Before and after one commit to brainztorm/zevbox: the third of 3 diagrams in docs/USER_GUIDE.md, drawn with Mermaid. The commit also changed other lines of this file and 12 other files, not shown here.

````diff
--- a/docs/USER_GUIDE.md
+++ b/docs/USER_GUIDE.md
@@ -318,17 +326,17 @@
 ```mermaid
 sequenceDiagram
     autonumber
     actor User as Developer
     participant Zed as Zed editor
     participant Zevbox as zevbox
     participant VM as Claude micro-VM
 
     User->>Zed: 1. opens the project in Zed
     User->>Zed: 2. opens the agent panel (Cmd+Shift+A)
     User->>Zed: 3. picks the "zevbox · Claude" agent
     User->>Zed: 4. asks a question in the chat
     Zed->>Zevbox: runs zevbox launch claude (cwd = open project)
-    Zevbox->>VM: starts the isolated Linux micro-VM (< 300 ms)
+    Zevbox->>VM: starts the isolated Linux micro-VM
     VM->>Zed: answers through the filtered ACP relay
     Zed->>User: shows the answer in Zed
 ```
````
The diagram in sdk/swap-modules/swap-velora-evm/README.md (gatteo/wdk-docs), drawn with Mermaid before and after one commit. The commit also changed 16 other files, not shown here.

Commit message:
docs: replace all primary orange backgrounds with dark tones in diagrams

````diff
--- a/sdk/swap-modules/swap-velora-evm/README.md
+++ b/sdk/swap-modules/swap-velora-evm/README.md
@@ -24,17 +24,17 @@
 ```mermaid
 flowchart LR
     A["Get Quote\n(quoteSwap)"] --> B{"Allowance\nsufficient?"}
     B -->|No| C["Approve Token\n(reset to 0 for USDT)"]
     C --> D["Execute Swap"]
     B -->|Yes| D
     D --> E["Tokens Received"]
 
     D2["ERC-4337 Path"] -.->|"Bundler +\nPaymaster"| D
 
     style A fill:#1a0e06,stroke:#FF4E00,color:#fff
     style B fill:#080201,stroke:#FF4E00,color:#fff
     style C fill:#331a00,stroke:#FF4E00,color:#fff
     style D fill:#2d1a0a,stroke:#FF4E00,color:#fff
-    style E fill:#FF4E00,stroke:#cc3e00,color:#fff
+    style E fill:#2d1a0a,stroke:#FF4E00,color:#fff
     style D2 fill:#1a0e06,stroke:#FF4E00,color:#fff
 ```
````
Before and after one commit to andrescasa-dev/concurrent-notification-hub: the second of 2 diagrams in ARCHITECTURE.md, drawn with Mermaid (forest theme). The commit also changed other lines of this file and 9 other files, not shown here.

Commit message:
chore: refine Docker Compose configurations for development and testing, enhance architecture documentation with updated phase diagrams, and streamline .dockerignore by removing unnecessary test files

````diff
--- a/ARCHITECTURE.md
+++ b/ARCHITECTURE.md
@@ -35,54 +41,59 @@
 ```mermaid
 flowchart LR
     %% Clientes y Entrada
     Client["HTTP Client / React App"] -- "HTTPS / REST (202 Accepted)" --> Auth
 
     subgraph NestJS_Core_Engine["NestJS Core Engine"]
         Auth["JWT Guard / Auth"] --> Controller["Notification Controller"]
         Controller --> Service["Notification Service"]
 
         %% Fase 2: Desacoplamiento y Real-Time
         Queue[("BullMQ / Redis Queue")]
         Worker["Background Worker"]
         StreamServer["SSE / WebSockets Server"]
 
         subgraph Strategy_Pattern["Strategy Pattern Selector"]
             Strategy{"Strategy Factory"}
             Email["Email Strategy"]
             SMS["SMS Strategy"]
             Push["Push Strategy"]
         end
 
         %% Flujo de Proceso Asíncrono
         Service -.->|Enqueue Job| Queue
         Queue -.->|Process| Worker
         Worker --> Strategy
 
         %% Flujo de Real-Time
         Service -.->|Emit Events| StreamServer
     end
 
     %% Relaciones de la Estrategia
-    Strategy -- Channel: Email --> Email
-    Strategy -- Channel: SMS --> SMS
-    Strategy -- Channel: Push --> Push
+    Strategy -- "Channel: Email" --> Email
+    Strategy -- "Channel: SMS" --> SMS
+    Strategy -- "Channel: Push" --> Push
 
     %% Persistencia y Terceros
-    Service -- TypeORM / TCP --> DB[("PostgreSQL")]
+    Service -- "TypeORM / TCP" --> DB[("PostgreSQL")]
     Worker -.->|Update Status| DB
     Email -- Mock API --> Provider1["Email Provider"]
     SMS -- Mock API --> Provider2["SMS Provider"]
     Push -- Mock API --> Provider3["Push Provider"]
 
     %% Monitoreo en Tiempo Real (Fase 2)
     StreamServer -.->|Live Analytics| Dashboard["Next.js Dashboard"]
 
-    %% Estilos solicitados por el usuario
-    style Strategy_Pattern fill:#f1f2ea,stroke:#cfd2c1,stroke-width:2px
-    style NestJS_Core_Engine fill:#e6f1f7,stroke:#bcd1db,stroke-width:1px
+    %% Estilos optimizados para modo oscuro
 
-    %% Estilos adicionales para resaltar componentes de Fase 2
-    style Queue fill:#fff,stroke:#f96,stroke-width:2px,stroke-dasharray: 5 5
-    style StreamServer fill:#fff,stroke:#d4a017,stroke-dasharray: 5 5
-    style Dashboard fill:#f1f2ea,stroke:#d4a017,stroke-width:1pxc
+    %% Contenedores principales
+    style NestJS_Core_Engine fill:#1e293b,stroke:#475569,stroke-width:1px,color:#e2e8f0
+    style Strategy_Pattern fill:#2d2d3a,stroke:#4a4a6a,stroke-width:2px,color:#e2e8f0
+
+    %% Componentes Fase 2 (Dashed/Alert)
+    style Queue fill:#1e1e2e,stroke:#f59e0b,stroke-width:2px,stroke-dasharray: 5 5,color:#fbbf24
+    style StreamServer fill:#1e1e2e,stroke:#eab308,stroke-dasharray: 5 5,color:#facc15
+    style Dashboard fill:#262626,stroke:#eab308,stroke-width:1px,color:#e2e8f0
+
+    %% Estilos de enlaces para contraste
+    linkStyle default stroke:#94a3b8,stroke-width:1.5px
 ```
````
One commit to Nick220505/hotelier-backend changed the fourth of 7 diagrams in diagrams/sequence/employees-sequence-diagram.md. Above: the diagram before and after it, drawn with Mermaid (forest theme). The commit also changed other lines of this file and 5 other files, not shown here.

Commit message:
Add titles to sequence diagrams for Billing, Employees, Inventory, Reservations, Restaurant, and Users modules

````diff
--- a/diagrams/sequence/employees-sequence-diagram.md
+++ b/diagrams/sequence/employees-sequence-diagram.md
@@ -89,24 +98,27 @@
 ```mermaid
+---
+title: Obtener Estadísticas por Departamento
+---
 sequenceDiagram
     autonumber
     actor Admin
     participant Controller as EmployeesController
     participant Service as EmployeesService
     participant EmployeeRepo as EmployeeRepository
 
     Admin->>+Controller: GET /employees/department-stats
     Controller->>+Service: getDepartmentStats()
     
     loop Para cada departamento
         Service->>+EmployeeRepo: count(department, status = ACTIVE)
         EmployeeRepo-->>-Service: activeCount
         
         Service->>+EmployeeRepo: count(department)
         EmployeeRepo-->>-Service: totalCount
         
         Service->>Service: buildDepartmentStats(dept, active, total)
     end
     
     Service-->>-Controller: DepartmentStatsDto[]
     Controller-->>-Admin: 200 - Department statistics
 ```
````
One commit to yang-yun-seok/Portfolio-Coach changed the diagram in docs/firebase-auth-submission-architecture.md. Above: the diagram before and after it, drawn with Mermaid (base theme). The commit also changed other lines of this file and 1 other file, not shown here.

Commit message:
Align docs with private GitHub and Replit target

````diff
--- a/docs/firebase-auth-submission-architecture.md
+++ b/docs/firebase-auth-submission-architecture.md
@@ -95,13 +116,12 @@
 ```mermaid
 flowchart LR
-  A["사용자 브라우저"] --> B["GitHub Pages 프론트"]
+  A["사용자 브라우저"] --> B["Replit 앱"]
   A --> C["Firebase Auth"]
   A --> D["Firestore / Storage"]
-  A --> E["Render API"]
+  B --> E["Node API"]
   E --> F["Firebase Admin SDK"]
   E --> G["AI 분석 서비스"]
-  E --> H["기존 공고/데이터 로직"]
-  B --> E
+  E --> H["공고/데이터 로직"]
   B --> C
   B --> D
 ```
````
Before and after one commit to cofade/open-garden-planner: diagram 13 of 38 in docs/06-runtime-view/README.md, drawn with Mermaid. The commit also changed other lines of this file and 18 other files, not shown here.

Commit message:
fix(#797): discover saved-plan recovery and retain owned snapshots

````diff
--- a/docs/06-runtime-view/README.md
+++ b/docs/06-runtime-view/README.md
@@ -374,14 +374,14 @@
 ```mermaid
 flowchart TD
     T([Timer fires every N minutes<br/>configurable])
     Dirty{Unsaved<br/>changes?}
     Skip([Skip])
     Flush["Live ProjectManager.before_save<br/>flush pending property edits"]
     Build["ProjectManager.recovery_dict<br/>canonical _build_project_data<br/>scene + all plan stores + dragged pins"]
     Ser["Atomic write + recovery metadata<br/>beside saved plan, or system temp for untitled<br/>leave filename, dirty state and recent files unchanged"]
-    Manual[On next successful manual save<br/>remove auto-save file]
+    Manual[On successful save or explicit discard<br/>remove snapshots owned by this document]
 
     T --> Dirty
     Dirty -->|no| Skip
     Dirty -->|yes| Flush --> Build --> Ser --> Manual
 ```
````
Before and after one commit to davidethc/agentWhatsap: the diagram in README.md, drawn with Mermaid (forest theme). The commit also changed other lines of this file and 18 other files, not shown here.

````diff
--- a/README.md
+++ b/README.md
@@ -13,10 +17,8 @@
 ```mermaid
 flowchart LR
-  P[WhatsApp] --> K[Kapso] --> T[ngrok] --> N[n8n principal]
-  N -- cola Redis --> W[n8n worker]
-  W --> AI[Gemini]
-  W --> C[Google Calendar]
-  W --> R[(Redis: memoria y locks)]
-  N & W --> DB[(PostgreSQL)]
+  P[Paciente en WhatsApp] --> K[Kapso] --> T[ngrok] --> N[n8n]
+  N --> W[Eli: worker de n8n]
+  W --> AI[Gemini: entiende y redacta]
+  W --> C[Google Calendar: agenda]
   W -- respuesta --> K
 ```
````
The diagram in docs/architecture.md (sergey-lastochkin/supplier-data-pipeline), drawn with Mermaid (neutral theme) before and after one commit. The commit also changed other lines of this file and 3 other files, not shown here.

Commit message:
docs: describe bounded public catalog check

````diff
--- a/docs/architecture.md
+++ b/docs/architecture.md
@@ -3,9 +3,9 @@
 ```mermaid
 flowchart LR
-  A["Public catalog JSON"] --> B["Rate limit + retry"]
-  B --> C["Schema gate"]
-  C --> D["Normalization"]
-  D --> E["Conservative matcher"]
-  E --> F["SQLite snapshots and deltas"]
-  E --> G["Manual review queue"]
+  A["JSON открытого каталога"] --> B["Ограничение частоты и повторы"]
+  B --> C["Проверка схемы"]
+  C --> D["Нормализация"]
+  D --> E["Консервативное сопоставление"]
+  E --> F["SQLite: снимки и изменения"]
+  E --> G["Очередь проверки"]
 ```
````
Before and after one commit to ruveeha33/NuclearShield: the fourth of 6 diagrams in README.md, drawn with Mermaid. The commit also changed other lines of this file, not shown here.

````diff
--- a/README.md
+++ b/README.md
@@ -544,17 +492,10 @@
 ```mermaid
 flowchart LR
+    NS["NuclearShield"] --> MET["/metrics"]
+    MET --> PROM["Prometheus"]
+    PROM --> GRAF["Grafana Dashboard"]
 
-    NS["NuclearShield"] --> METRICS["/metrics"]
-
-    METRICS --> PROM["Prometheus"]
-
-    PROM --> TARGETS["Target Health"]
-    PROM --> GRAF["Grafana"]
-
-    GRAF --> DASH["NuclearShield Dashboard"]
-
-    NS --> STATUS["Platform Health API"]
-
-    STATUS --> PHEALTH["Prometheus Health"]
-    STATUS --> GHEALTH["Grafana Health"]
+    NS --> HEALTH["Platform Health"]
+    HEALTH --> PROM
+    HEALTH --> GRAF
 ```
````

> Task directions:
Whichever lines of the data include the word "drawn", pull them out.

> Result of the exercise:
Before and after one commit to brainztorm/zevbox: the third of 3 diagrams in docs/USER_GUIDE.md, drawn with Mermaid. The commit also changed other lines of this file and 12 other files, not shown here.
The diagram in sdk/swap-modules/swap-velora-evm/README.md (gatteo/wdk-docs), drawn with Mermaid before and after one commit. The commit also changed 16 other files, not shown here.
Before and after one commit to andrescasa-dev/concurrent-notification-hub: the second of 2 diagrams in ARCHITECTURE.md, drawn with Mermaid (forest theme). The commit also changed other lines of this file and 9 other files, not shown here.
One commit to Nick220505/hotelier-backend changed the fourth of 7 diagrams in diagrams/sequence/employees-sequence-diagram.md. Above: the diagram before and after it, drawn with Mermaid (forest theme). The commit also changed other lines of this file and 5 other files, not shown here.
One commit to yang-yun-seok/Portfolio-Coach changed the diagram in docs/firebase-auth-submission-architecture.md. Above: the diagram before and after it, drawn with Mermaid (base theme). The commit also changed other lines of this file and 1 other file, not shown here.
Before and after one commit to cofade/open-garden-planner: diagram 13 of 38 in docs/06-runtime-view/README.md, drawn with Mermaid. The commit also changed other lines of this file and 18 other files, not shown here.
Before and after one commit to davidethc/agentWhatsap: the diagram in README.md, drawn with Mermaid (forest theme). The commit also changed other lines of this file and 18 other files, not shown here.
The diagram in docs/architecture.md (sergey-lastochkin/supplier-data-pipeline), drawn with Mermaid (neutral theme) before and after one commit. The commit also changed other lines of this file and 3 other files, not shown here.
Before and after one commit to ruveeha33/NuclearShield: the fourth of 6 diagrams in README.md, drawn with Mermaid. The commit also changed other lines of this file, not shown here.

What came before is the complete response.